Ahmet Ertegun, the Turkish ambassador's son whose ear for the culture of black America would make his Atlantic Records a legendary fount of 20th century popular music, died Thursday. He was 83.
Ertegun had slipped into a coma after suffering a head injury in an October fall backstage at a Rolling Stones show celebrating the 60th birthday of former President Clinton. Ertegun never recovered from the severe trauma of the injury, said Dr. Howard A Riina, the attending neurosurgeon at New York Presbyterian Hospital, and died with his family at his bedside.
Ertegun was a true titan of the music industry across decades -- his upstart Atlantic label became the home of R&B music in the 1950s with Ray Charles, Big Joe Turner, Ruth Brown, the Drifters and the Coasters and then triumphed on new turfs in the 1960s and 1970s with signature acts such as Aretha Franklin; Led Zeppelin; Cream; Yes; Crosby, Stills, Nash & Young; and Sonny & Cher.
But more than a mogul, Ertegun was a passionate connoisseur of music who was beloved by many of his artists and peers for his personal panache and his encyclopedic knowledge of music, especially jazz and rhythm and blues.
"Ahmet had as much fun as any man alive," Stephen Stills of CSN&Y said Thursday. "He started out doing what he loved, and he did it all his life. He also brought America's black and white cultures together through music and helped cure the cancer of racism we had on our hearts."
Ertegun was a founder of the Rock and Roll Hall of Fame and remained chairman of Atlantic Records until his death. He was also an enthusiastic presence at concerts and industry events, such as the Stones' performance for Clinton at the Beacon Theatre in Manhattan.

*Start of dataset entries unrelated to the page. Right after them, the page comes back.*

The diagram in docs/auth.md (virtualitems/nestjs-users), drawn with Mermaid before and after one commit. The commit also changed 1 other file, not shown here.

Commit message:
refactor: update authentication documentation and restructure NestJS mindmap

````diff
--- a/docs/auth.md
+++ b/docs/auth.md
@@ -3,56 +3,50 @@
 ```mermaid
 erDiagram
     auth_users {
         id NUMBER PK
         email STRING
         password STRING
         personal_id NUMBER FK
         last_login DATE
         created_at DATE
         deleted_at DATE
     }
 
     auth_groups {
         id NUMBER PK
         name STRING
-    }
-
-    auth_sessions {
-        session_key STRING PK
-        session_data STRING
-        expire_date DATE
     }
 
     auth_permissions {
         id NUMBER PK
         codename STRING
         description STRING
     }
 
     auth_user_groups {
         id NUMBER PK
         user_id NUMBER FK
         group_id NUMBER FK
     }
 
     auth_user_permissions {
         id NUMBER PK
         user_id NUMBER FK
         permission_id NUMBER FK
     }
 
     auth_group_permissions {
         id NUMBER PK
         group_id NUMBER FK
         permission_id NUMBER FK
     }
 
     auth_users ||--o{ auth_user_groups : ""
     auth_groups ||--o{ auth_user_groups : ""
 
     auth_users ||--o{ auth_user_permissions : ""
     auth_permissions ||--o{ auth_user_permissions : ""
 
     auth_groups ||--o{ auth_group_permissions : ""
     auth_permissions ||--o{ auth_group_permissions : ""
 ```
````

News that he had died brought an outpouring of sentiment from veterans of the music industry. And, even for a business circle inured to hyperbole, there was a strong consensus that an era had come to an end with the death of Atlantic's architect.

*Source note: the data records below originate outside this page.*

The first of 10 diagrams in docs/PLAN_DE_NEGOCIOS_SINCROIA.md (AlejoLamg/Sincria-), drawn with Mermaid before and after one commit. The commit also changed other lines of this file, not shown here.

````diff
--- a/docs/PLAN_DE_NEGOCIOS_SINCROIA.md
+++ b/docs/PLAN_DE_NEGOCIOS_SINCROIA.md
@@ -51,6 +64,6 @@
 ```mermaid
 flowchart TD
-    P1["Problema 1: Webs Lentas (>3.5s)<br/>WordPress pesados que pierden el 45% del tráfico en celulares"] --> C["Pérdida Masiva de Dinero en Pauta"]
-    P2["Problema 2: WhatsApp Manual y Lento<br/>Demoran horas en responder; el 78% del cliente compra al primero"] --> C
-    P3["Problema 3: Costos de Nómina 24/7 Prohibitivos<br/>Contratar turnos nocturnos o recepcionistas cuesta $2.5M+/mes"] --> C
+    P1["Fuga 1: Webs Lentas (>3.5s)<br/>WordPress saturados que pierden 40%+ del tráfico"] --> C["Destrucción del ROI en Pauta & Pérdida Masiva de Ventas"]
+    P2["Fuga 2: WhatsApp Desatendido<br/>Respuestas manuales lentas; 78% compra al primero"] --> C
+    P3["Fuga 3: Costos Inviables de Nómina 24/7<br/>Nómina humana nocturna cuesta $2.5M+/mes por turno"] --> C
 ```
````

Ertegun started Atlantic Records in 1947 with a fellow jazz fan, Herb Abramson, as a partner and with a $10,000 loan they got from a family dentist. The label became a 1950s sensation by delivering earthy R&B and lively jazz that corporate labels were too slow or too timid to embrace.
"He was a visionary.... He was one of the great personalities of our time, moving from Jagger to Kissinger, from Ray Charles to Brooke Astor," said Clive Davis, the founder of Arista Records who now heads J Records and is chief executive officer of BMG North America. "His passion for music was singular, and his contribution to our musical heritage was second to none."
Ertegun's legacy was spun not only in platinum and gold records but also in the careers of others who looked to Atlantic as the template for independent label success and to Ertegun as a charismatic hero.
David Geffen, the billionaire entertainment mogul, said Thursday that it was at Ertegun's advice that he first launched his own label. Geffen said Ertegun's personality was as potent as his business acumen. "He loved musicians, he loved music, he loved life.... He was a lot of fun, a real raconteur," Geffen said. Of his friend's storytelling, Geffen said: "He was elegant and raunchy."
In the music-industry book "Hit Men" in 1991, author Fredric Dannen described Ertegun as a winking and worldly player: "He had Great Record Man written all over him. He was jaunty, and bald, and had a goatee.... He could order a bottle of wine from a headwaiter in perfect French, then turn to his jazzman dinner guest and slip into black jive. Ertegun was one of the original characters of the record business, but the one with the most class."
He was born July 31, 1923, in Uskudar, a dense suburb of Istanbul that lies on the Bosporus. The family didn't take the name Ertegun until 1936, when President Mustafa Kemal Ataturk decreed that all Turkish families should adopt surnames. The future mogul's father, a lawyer and diplomat named Mehmet Munir, chose "Ertegun"; it means "living in a hopeful future."
Passion for music
It was his mother, Hayrunisa Rustem, who gave Ertegun a passion for music.
"If it hadn't been for the mores of Turkish society, she probably would have been a star," he once wrote. "She had a beautiful voice, played every instrument by ear, was a terrific dancer and loved music. Wherever we were, she always bought all the popular hits of the day: Josephine Baker, Mae West, the Mills Brothers, the Boswell Sisters, among many others, so we always had a lot of music in the house."
His father's assignments took the family throughout Europe during the 1920s and to London in 1931. There, at age 9, Ertegun's elder brother Nesuhi took him to see Cab Calloway's Orchestra at the Palladium. "Then we went to hear Duke Ellington," Ahmet Ertegun recalled later. "It was an incredible experience for me."
The family odyssey led to Washington, where Ertegun expected to find "cowboys, Indians, Chicago gangsters, beautiful brown-skinned women and jazz."